Robertson's speculation about how Paulo and Pablo Picasso's brains were affected by Pablo's narcissism and ego is noteworthy because success, fame, wealth, and power are so admired in the West, particularly in the U. Sadly, the Paulo Picasso story is almost a syndrome, repeated numerous times in wealthy, successful American families. Robertson depicts Tony Blair's excessive need for power as an example of the potential negative impacts that the hormone dopamine has on the brain and behavior of powerful individuals, leading to over-confidence and a view of people as objects.

The book does not go into depth on how to constructively deal with the need for power or how to reverse the affects on the brain of excess power. That may be the subject of his lectures, online courses, or follow up books.

Hardcover Verified download. Good book, really good insight on how the upward spiral if winning happens. See all 29 reviews. site Giveaway allows you to run promotional giveaways in order to create buzz, reward your audience, and attract new followers and customers. Learn more about site Giveaway. This item: The Winner Effect: The Neuroscience of Success and Failure.

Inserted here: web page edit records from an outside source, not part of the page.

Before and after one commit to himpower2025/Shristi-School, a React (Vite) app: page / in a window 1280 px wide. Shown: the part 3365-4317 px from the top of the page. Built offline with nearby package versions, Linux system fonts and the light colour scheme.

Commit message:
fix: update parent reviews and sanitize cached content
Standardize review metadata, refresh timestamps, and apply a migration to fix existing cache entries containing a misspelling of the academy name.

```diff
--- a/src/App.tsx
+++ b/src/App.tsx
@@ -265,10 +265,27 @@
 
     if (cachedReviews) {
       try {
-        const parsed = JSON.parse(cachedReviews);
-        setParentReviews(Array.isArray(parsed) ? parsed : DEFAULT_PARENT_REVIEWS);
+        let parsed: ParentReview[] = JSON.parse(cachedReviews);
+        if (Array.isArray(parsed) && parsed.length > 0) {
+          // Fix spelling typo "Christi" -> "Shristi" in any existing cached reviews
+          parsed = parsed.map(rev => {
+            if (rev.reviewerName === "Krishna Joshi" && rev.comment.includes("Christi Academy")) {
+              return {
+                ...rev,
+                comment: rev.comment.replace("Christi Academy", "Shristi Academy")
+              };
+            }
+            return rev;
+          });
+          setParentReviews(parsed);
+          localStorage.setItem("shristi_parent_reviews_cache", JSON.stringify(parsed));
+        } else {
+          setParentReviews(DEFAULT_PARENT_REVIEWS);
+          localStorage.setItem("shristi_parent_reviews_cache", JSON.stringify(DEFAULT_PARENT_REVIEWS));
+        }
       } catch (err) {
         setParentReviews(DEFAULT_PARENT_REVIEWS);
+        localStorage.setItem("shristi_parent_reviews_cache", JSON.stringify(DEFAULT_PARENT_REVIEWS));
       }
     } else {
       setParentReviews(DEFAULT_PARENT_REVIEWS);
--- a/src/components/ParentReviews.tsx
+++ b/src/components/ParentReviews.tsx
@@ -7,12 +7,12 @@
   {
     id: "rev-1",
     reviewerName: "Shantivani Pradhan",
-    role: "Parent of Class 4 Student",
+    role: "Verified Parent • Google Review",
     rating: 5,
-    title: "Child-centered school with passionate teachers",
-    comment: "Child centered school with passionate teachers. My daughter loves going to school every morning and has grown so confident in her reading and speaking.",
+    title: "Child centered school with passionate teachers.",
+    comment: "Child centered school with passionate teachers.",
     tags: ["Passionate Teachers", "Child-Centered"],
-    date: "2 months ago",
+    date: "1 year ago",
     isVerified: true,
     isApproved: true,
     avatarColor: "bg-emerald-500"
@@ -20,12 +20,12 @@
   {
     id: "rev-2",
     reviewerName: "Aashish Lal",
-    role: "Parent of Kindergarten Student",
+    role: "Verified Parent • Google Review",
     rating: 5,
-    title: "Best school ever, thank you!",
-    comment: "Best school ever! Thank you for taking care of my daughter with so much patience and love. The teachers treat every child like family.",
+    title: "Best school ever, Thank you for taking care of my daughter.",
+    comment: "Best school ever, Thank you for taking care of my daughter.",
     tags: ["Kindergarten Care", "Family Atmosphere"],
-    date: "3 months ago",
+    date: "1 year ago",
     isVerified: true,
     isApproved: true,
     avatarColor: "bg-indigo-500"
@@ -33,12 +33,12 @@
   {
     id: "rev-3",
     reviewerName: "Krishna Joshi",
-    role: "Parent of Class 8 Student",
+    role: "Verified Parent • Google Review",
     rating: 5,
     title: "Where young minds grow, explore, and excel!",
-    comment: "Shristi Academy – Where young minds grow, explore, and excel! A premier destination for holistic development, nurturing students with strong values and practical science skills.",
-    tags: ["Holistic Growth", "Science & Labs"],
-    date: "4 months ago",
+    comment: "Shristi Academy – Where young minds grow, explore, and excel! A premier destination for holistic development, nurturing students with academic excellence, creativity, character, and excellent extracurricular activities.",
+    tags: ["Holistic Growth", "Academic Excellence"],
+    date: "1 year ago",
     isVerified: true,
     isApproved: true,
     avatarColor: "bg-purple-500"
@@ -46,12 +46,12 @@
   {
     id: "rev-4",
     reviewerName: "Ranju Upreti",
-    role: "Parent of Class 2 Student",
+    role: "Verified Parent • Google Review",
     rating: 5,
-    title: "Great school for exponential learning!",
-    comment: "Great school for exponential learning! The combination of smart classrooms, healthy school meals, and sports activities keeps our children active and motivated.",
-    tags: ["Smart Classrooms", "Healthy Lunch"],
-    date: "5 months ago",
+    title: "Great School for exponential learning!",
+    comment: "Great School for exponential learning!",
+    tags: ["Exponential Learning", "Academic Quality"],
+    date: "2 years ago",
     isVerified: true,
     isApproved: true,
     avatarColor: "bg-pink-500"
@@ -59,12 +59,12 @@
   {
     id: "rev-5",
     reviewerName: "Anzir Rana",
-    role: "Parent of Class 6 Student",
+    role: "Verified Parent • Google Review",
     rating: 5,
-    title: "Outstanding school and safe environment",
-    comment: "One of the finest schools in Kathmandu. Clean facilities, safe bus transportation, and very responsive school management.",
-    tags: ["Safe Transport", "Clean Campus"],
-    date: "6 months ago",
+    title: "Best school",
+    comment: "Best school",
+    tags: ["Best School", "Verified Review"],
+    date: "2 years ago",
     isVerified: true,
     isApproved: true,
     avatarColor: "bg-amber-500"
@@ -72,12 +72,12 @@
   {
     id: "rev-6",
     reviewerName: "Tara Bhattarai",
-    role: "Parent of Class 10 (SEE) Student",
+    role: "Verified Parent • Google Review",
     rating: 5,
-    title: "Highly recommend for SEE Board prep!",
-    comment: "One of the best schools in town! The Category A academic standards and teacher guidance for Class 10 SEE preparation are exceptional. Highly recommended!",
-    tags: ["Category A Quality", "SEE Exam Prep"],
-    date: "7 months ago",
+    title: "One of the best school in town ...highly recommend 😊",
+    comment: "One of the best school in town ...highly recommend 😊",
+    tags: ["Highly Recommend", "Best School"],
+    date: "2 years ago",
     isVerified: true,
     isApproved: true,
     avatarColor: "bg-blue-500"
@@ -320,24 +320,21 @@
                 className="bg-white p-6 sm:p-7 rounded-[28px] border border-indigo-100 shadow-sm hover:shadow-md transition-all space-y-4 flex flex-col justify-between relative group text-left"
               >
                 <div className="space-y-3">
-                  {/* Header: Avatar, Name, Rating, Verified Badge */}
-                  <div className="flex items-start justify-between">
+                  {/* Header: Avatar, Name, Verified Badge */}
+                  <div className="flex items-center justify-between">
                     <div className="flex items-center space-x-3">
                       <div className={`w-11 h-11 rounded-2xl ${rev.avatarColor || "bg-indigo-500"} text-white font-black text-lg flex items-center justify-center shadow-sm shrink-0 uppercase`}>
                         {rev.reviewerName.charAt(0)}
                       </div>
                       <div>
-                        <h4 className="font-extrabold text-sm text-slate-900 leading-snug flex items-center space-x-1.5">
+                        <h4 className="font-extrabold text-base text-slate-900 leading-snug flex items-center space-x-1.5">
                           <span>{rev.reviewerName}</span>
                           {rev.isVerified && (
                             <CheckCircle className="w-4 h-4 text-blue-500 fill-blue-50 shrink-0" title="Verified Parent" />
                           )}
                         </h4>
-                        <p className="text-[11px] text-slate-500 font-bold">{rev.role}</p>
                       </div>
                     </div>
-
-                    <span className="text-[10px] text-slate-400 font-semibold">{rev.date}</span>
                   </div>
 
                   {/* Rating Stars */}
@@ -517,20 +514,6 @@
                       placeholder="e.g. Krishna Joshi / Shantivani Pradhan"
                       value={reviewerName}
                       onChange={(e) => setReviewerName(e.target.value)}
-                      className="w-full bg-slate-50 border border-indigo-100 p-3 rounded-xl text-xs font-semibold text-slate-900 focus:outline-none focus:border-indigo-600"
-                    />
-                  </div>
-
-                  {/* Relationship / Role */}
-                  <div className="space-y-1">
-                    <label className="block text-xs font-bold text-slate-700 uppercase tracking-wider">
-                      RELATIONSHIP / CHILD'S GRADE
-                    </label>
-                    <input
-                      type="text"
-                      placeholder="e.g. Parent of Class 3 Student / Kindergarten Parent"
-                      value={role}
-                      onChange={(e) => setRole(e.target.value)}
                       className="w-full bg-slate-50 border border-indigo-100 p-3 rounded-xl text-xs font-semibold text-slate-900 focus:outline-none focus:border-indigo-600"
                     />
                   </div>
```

Set up a giveaway.Opening the Mind's Eye: Macmillan Language: Success changes the chemistry of the brain, making you more focused, smarter, more confident and more aggressive. I liked that the work included Ireland and UK but I was keener on research experiments carried out on volunteers, than on analysing the words in Tony Blair's speeches. Are men more likely to be power junkies than women? The offices, each a breathtakingly glazed suite, were bathed in the soft green light of the nearby hills they overlooked so nobly.

The effect is as strong as any drug.